Events are like a double espresso for your content marketing. You have something of value to share and reason to connect with your audiences across the event lifecycle. For B2B particularly, they are a real asset, promoting new speakers, topics, sharing sponsor content. Make sure you leverage your planned events within your content marketing plan.
Sponsorship and brand association
Sponsorship gives your brand exposure to a wider network of people and aligns it with other relevant, respected businesses. Some companies worry that sponsorship dilutes their event value; set clear parameters with sponsors that this isn’t about sales but the opportunity to connect with your audience in an authentic way. I’m really proud of the great sponsors we’ve attracted to Glug Reading and certainly the guys have strengthened the community we’re building.
Get buzzy with PR
The ultimate PR party, this points needs a blog post of its own. Start with which journalists might get something helpful from attending. If it’s a thought led discussion, specialist trade media may be interested. Or a small business journalist might be keen to come along and meet a group of local SMEs. Don’t be pulled into the press release trap; personal, media-friendly invitations will work better here. Media partnerships are great for events too.
Create a Twitter hashtag for your event to engage your audience. Encourage attendees to use this throughout the event. You may want to invite event-related questions beforehand to start those conversations.
A nice touch is to get people to “say hi” if they’re attending the event. It means people can connect online ahead of the event and is a great ice-breaker once they’re in the room. Janet Murray does this really well for her events.
Don’t forget post-event communications.
Events are time-consuming so if someone’s taken that time out to attend, make sure you follow up with a thank you. Make the most of that warm post-event feeling to develop a stronger dialogue. Leverage and nurture those new connections and invite feedback so attendees have a stake in your brand. You can drive that strong brand narrative and word-of-mouth after your attendees leave the room.
Networking breakfast or industry conference, events can build your brand’s visibility and credibility.

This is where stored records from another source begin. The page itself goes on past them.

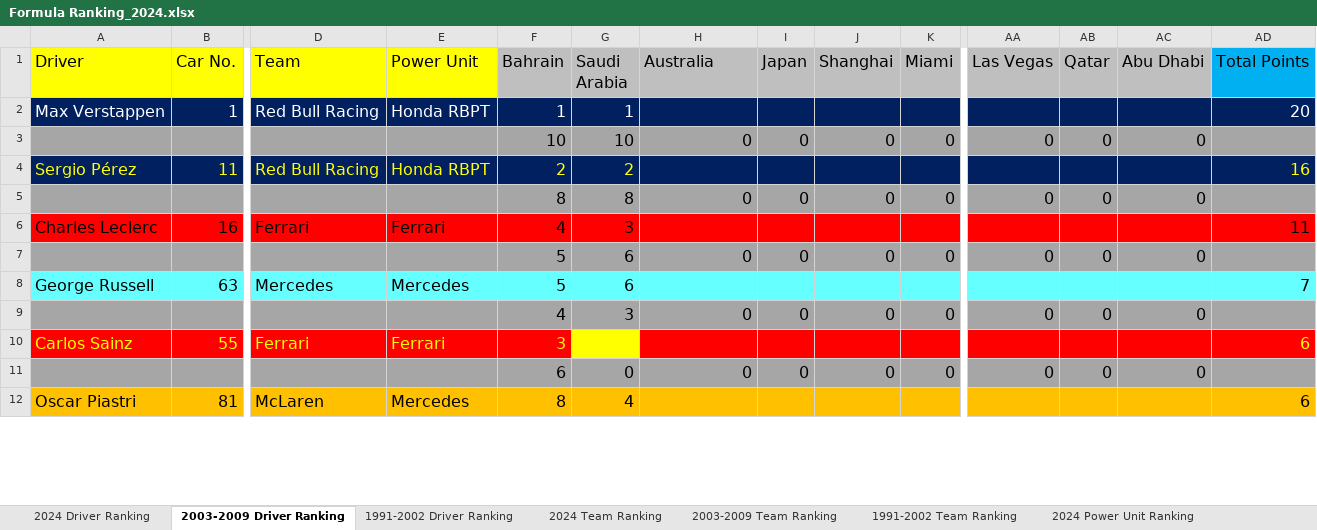
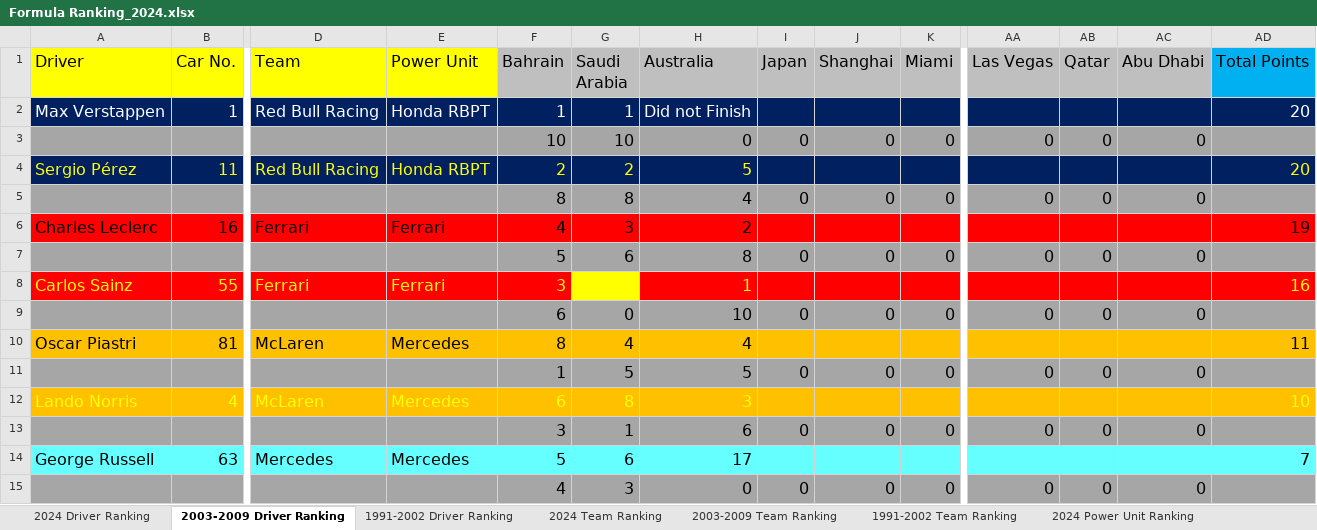
Before and after one commit to LITTLEPINKALLDEAD/DatasOnTelecom, an Excel workbook: 文档/其他文档/Others/Sports/Formula Ranking_2024.xlsx, sheet 2003-2009 Driver Ranking, drawn as a sheet; only a part is shown, gaps mark what is left out; values as stored, in another font and other column widths than the file's, no borders; removed rows and columns are numbered as before the commit, all else as after; rows hold the shown columns only; the diff covers the shown part only; the diff names each change by its address in the sheet, - before the commit and + after, or states it on an @@ line.

```diff
--- a/文档/其他文档/Others/Sports/Formula Ranking_2024.xlsx (sheet 2003-2009 Driver Ranking)
+++ b/文档/其他文档/Others/Sports/Formula Ranking_2024.xlsx (sheet 2003-2009 Driver Ranking)
-H2 (Australia): (empty)
+H2 (Australia): Did not Finish
-H4 (Australia): (empty)
+H4 (Australia): 5
-AD4 (Total Points): 16
+AD4 (Total Points): 20
-H5 (Australia): 0
+H5 (Australia): 4
-H6 (Australia): (empty)
+H6 (Australia): 2
-AD6 (Total Points): 11
+AD6 (Total Points): 19
-H7 (Australia): 0
+H7 (Australia): 8
+row 8: Carlos Sainz | 55 | Ferrari | Ferrari | 3 |  | 1 |  |  |  |  |  |  | 16
+row 9:  |  |  |  | 6 | 0 | 10 | 0 | 0 | 0 | 0 | 0 | 0
+row 10: Oscar Piastri | 81 | McLaren | Mercedes | 8 | 4 | 4 |  |  |  |  |  |  | 11
+row 11:  |  |  |  | 1 | 5 | 5 | 0 | 0 | 0 | 0 | 0 | 0
+row 12: Lando Norris | 4 | McLaren | Mercedes | 6 | 8 | 3 |  |  |  |  |  |  | 10
+row 13:  |  |  |  | 3 | 1 | 6 | 0 | 0 | 0 | 0 | 0 | 0
-H14 (Australia): (empty)
+H14 (Australia): 17
-row 10: Carlos Sainz | 55 | Ferrari | Ferrari | 3 |  |  |  |  |  |  |  |  | 6
-row 11:  |  |  |  | 6 | 0 | 0 | 0 | 0 | 0 | 0 | 0 | 0
-row 12: Oscar Piastri | 81 | McLaren | Mercedes | 8 | 4 |  |  |  |  |  |  |  | 6
```
Also changed, not shown: 9 added rows, 12 removed rows and 8 edited cells elsewhere in this sheet, sheet 2024 Driver Ranking, sheet 1991-2002 Driver Ranking, sheet 2024 Team Ranking, sheet 2003-2009 Team Ranking, sheet 1991-2002 Team Ranking, formulas that keep their value, 5 other files.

They help cultivate a more trusted, emotional and personal connection. Thinking about putting one in your calendar? I’d love to help.